What you will do: In the copy you make of the entries, no picture should appear, and every word must match.

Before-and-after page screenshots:
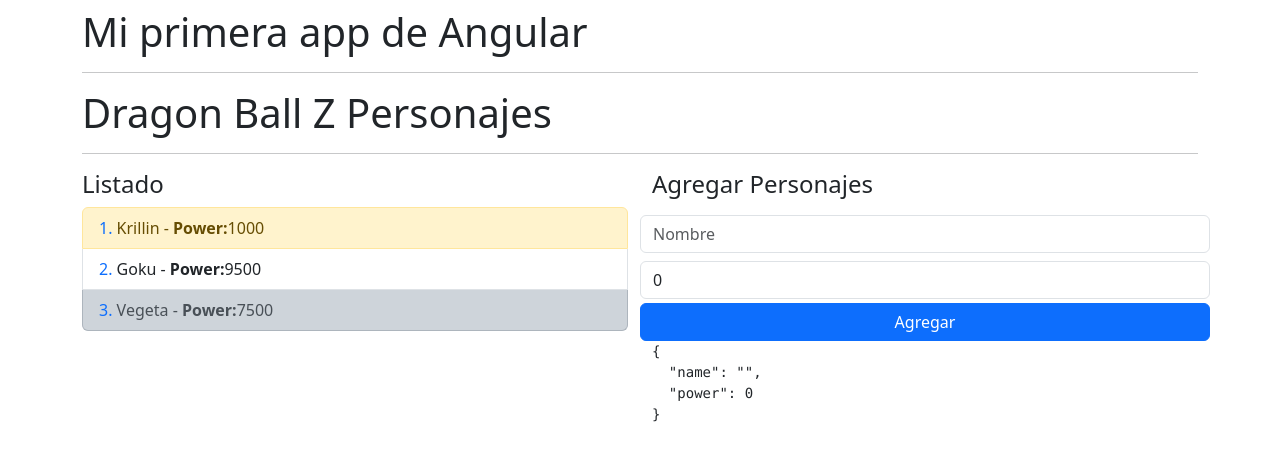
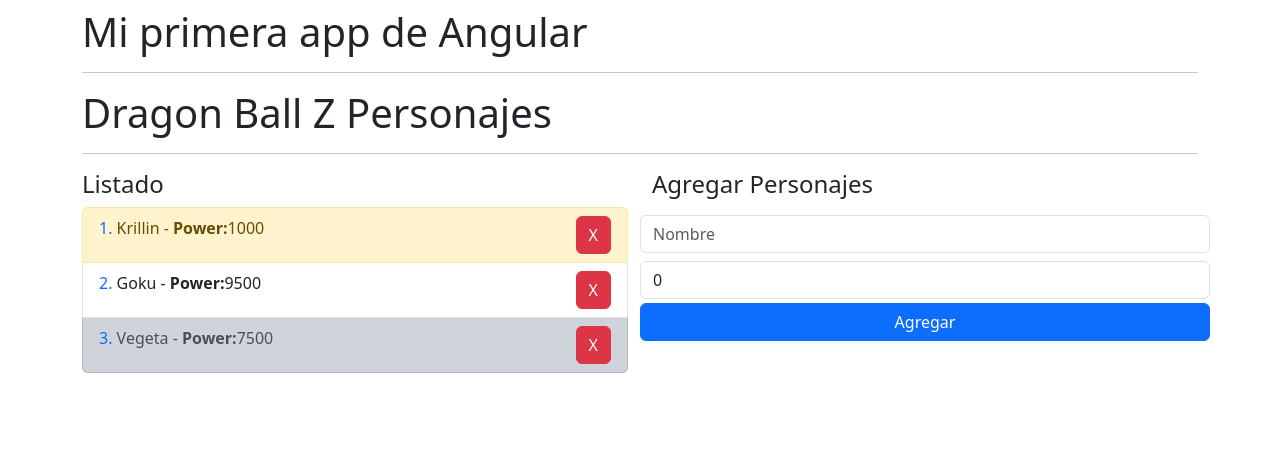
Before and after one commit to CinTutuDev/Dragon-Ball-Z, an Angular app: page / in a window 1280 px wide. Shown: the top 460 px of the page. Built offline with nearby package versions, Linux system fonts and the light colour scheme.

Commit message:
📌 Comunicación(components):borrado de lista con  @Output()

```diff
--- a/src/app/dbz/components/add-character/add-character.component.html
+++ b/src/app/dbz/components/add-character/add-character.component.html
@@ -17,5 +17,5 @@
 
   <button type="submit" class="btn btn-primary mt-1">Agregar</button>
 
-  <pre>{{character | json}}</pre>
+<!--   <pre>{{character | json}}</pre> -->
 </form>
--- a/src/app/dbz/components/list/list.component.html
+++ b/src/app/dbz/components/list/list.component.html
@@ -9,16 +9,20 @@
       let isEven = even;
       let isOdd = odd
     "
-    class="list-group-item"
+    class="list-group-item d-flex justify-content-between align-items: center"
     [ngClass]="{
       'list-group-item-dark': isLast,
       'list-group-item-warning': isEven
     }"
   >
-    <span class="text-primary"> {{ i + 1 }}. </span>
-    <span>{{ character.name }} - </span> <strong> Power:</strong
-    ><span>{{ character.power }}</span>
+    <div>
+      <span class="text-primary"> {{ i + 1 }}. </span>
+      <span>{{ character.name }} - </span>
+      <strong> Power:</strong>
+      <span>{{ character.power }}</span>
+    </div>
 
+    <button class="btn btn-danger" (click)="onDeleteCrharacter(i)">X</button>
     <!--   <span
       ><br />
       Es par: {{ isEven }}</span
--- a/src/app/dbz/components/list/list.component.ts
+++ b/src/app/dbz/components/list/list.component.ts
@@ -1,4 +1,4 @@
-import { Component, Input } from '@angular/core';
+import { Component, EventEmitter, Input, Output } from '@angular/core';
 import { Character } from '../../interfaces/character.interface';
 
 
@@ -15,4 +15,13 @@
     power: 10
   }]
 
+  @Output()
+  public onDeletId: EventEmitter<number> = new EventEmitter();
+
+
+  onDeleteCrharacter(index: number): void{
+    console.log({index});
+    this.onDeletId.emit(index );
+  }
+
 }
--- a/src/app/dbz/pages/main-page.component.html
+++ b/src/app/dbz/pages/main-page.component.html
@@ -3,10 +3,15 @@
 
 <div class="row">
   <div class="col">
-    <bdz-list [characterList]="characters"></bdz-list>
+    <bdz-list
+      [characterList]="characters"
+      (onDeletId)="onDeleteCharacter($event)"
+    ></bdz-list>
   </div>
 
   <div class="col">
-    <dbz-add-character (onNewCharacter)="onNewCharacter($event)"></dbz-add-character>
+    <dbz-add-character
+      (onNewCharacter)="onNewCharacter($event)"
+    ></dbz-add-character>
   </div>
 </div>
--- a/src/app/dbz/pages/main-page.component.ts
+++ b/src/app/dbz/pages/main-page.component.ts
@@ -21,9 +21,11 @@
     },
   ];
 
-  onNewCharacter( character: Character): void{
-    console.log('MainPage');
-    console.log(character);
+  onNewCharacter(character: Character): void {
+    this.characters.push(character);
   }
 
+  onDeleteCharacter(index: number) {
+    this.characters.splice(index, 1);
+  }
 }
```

Expected answer:
Before and after one commit to CinTutuDev/Dragon-Ball-Z, an Angular app: page / in a window 1280 px wide. Shown: the top 460 px of the page. Built offline with nearby package versions, Linux system fonts and the light colour scheme.

Commit message:
📌 Comunicación(components):borrado de lista con  @Output()

```diff
--- a/src/app/dbz/components/add-character/add-character.component.html
+++ b/src/app/dbz/components/add-character/add-character.component.html
@@ -17,5 +17,5 @@
 
   <button type="submit" class="btn btn-primary mt-1">Agregar</button>
 
-  <pre>{{character | json}}</pre>
+<!--   <pre>{{character | json}}</pre> -->
 </form>
--- a/src/app/dbz/components/list/list.component.html
+++ b/src/app/dbz/components/list/list.component.html
@@ -9,16 +9,20 @@
       let isEven = even;
       let isOdd = odd
     "
-    class="list-group-item"
+    class="list-group-item d-flex justify-content-between align-items: center"
     [ngClass]="{
       'list-group-item-dark': isLast,
       'list-group-item-warning': isEven
     }"
   >
-    <span class="text-primary"> {{ i + 1 }}. </span>
-    <span>{{ character.name }} - </span> <strong> Power:</strong
-    ><span>{{ character.power }}</span>
+    <div>
+      <span class="text-primary"> {{ i + 1 }}. </span>
+      <span>{{ character.name }} - </span>
+      <strong> Power:</strong>
+      <span>{{ character.power }}</span>
+    </div>
 
+    <button class="btn btn-danger" (click)="onDeleteCrharacter(i)">X</button>
     <!--   <span
       ><br />
       Es par: {{ isEven }}</span
--- a/src/app/dbz/components/list/list.component.ts
+++ b/src/app/dbz/components/list/list.component.ts
@@ -1,4 +1,4 @@
-import { Component, Input } from '@angular/core';
+import { Component, EventEmitter, Input, Output } from '@angular/core';
 import { Character } from '../../interfaces/character.interface';
 
 
@@ -15,4 +15,13 @@
     power: 10
   }]
 
+  @Output()
+  public onDeletId: EventEmitter<number> = new EventEmitter();
+
+
+  onDeleteCrharacter(index: number): void{
+    console.log({index});
+    this.onDeletId.emit(index );
+  }
+
 }
--- a/src/app/dbz/pages/main-page.component.html
+++ b/src/app/dbz/pages/main-page.component.html
@@ -3,10 +3,15 @@
 
 <div class="row">
   <div class="col">
-    <bdz-list [characterList]="characters"></bdz-list>
+    <bdz-list
+      [characterList]="characters"
+      (onDeletId)="onDeleteCharacter($event)"
+    ></bdz-list>
   </div>
 
   <div class="col">
-    <dbz-add-character (onNewCharacter)="onNewCharacter($event)"></dbz-add-character>
+    <dbz-add-character
+      (onNewCharacter)="onNewCharacter($event)"
+    ></dbz-add-character>
   </div>
 </div>
--- a/src/app/dbz/pages/main-page.component.ts
+++ b/src/app/dbz/pages/main-page.component.ts
@@ -21,9 +21,11 @@
     },
   ];
 
-  onNewCharacter( character: Character): void{
-    console.log('MainPage');
-    console.log(character);
+  onNewCharacter(character: Character): void {
+    this.characters.push(character);
   }
 
+  onDeleteCharacter(index: number) {
+    this.characters.splice(index, 1);
+  }
 }
```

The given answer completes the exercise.